Namor isn’t your average villain, and Coogler and co-writer Joe Robert Cole wisley flesh out his character's history, attributing him the proper convictions and humanity that elevate him above the crop of Marvel baddies who’s only personality traits are world domination. Not to mention his massive army rivals Wakanda in terms of scope, size, and tactics. One such trait see’s his legion of warriors belt out a super-sonic signal that makes people kill themselves like it were a deleted scene from M. Night Shyamalan’s “The Happening.”
But that’s the Coogler effect. The filmmaker, known for “Fruitvale Station,” and “Creed,” is blessed with the ability to pull real, human traits from a franchise dominated by cameos, special effects and the never ending cycle of “what comes next.” The world of Wakanda and the people who live there, among those returning are Lupita Nyong’o as Nakia, Dani Gurira’s Okoye and Winston Duke’s M’ Baku, is complex and richly layered and though the absence of Boseman hurts, “Wakanda Forever” knows that in order to heal, you must honor the past while looking towards the future. Does that mean a new Black Panther will be anointed? It won’t take a rocket scientist to figure that out.
The performances certainly rise to the scripts’ blistering emotional stakes: Angela Bassett’s rousing and commanding presences gives “Wakanda Forever” much needed heft and Dominique Throne fits right in playing MIT whiz-kid Riri Williams aka Ironheart. And Wright takes the baton and runs with it, taking Shuri to new places. Of course, this being part of the Marvel machine, there are some wobbly elements that are hard to ignore. Namely a subplot involving Martin Freeman’s CIA operative Everett K. Ross and his new boss that feels like stale breadcrumbs being laid for future installments and the climactic finale, set entirely in the ocean, looks hazy at best.
Still, the undercurrent of “Wakanda Forever” (plus Ludwig Göransson’s sensational score and Ruth Carter’s slick costumes) and what its implications mean for the character going forward are hard to ignore. Coogler has crafted a singular approach that makes it feel like an authentic and real movie. Unfortunately, it also sets a high bar for what these Marvel superhero movies can be moving forward. They can deliver powerful messages of unity and acceptance while acting as a beacon of strength amid all the silliness.
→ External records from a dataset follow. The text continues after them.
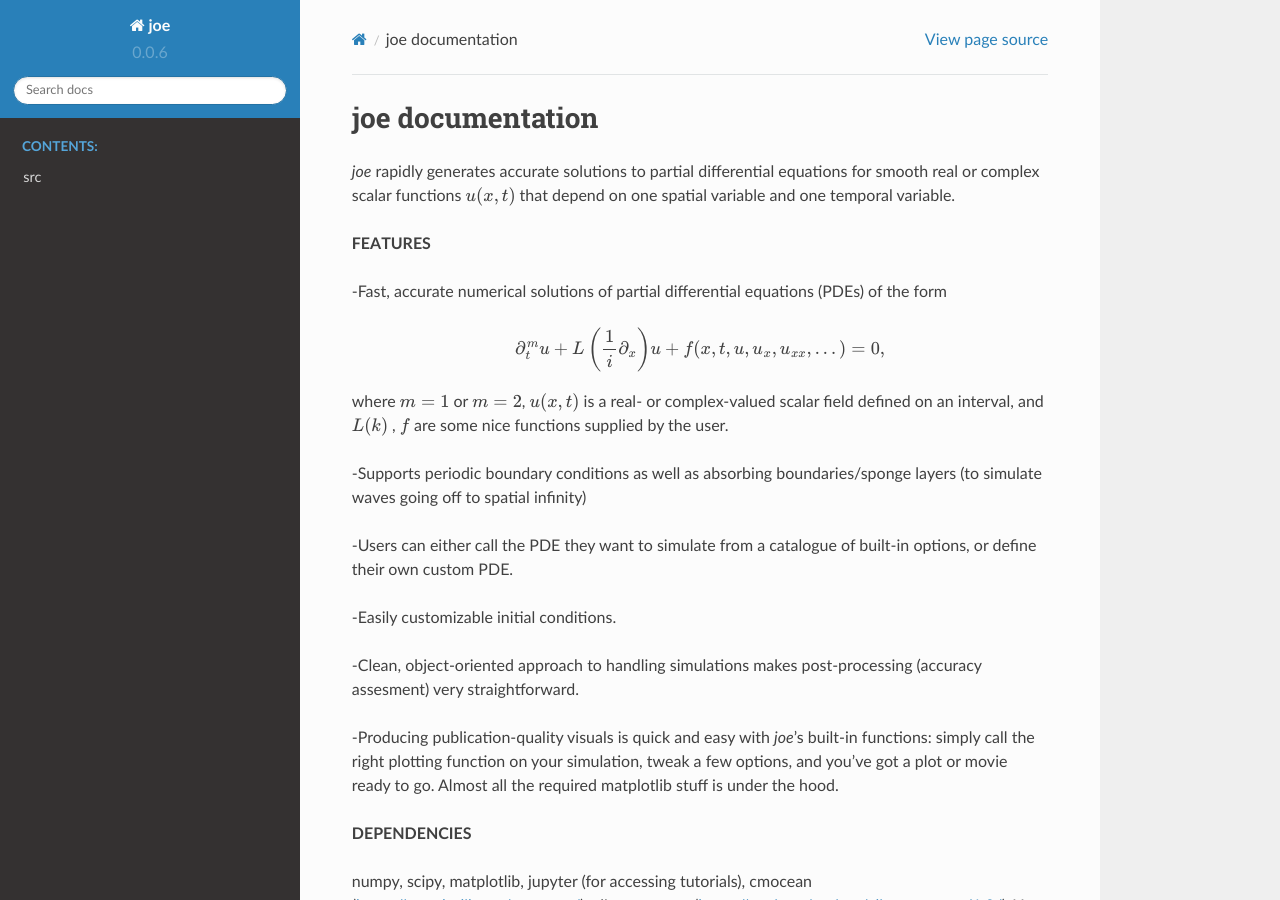
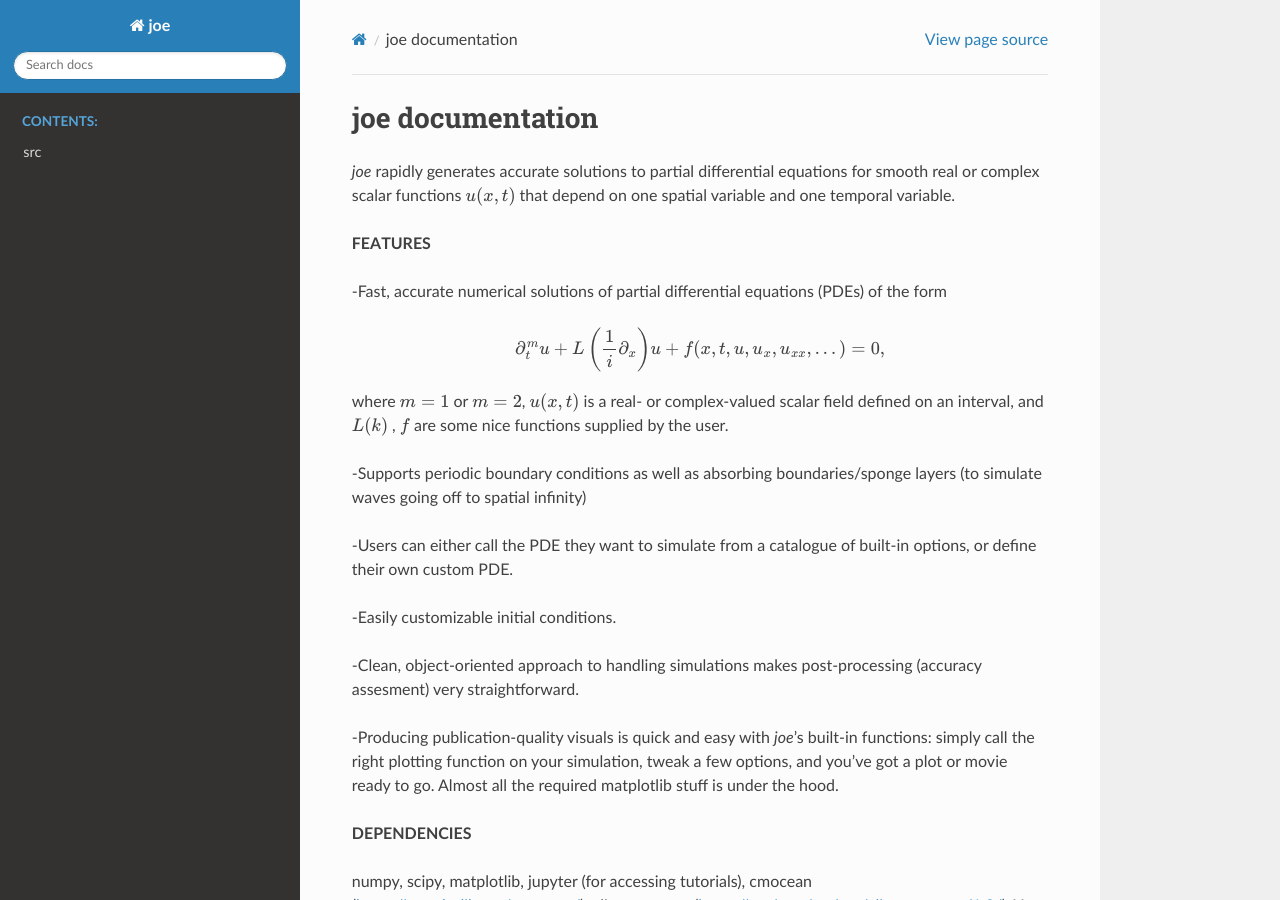
Before and after one commit to ageorgemorgan/joe, a Sphinx documentation site: the page built from docs/index.rst, in a window 1280 px wide and 900 px high. Built offline with Sphinx 7.4.7 and the Read the Docs theme 2.0.0, drawn with Linux system fonts in a browser that asks for light colours.

```diff
--- a/docs/conf.py
+++ b/docs/conf.py
@@ -8,14 +8,14 @@
 
 import os
 import sys
-import importlib.metadata
+#import importlib.metadata
 
 sys.path.insert(0, os.path.abspath(".."))
 
 project = 'joe'
 copyright = '2024, Adam George Morgan'
 author = 'Adam George Morgan'
-version = release = importlib.metadata.version("joe_lab")
+#version = release = importlib.metadata.version("joe_lab")
 
 # -- General configuration ---------------------------------------------------
 # https://www.sphinx-doc.org/en/master/usage/configuration.html#general-configuration
```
But the most important aspect of “Wakanda Forever” is that it tastefully dedicates itself to the life Bosemen would’ve led: one of forgiveness and honesty. Through this movie, his light lives on.
BLACK PANTHER WAKANDA FOREVER opens in theaters Friday, November 11th.